Dataset items
----

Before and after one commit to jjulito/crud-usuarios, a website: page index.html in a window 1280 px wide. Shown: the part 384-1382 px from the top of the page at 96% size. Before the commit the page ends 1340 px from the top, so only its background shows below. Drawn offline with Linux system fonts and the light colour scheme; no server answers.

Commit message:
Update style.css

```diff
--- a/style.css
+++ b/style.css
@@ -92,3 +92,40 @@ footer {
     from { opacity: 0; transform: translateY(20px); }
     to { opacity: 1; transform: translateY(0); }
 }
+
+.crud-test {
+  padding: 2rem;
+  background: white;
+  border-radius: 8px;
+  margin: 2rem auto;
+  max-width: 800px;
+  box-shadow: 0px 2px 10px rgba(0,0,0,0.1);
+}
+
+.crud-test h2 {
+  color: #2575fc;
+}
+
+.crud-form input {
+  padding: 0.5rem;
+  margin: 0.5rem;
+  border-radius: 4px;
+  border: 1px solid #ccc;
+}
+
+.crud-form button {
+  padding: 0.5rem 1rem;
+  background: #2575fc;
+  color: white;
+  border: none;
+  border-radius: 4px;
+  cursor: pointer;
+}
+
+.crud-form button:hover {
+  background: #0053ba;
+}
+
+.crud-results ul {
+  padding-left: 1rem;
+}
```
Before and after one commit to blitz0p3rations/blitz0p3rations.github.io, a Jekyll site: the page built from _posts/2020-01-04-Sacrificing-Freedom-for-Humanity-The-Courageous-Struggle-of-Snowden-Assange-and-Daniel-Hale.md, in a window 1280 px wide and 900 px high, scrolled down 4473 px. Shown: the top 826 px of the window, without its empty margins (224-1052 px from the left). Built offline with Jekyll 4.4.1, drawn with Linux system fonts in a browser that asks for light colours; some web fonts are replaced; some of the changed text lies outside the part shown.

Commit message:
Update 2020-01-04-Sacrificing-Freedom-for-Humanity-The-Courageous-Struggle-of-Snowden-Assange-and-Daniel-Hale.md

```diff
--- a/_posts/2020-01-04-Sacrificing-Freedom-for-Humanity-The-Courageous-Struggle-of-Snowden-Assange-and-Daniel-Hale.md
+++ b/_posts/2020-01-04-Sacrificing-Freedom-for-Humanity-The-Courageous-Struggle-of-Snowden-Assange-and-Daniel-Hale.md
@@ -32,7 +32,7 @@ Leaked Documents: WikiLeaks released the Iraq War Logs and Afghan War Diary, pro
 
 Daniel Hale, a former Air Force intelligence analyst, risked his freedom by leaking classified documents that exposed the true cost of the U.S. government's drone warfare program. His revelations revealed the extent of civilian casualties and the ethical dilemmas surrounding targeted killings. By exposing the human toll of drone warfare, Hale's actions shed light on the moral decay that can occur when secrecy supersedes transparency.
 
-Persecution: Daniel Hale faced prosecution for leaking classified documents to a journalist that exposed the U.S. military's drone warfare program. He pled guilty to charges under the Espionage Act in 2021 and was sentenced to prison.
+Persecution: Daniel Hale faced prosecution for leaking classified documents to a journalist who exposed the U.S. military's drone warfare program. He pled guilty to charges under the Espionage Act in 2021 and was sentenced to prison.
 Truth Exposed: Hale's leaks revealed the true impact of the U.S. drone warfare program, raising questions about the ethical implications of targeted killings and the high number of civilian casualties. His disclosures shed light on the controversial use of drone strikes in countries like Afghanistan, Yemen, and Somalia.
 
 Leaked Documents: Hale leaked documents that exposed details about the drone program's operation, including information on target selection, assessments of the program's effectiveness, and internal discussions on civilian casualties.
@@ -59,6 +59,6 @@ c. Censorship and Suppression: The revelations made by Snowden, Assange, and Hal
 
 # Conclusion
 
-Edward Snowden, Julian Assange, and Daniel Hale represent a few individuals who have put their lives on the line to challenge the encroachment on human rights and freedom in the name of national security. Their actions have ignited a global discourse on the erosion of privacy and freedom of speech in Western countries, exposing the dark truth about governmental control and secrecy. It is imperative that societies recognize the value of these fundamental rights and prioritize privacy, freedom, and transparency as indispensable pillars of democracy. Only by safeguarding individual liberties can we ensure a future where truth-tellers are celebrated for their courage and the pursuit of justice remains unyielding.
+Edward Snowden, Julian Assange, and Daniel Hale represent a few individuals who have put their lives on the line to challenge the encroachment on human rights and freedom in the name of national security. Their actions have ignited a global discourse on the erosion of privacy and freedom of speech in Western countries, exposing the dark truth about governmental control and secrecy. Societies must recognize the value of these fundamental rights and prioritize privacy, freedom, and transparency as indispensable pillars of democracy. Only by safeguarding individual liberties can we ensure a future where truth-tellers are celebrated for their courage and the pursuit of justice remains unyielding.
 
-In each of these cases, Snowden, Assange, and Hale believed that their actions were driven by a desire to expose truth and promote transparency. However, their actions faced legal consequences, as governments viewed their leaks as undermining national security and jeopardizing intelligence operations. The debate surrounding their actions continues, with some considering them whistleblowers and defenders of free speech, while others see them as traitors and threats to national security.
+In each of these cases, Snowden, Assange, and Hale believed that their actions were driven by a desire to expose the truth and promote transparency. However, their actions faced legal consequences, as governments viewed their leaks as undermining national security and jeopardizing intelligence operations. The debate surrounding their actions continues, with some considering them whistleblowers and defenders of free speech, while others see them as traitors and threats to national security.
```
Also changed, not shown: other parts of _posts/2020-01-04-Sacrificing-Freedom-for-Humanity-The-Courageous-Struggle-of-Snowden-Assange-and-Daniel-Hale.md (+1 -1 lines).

----

■ **WHAT TO PRODUCE**
Looking at the entries above, count the lines that contain the string "style", then give the number and nothing else.

■ **EXERCISE OUTPUT**
3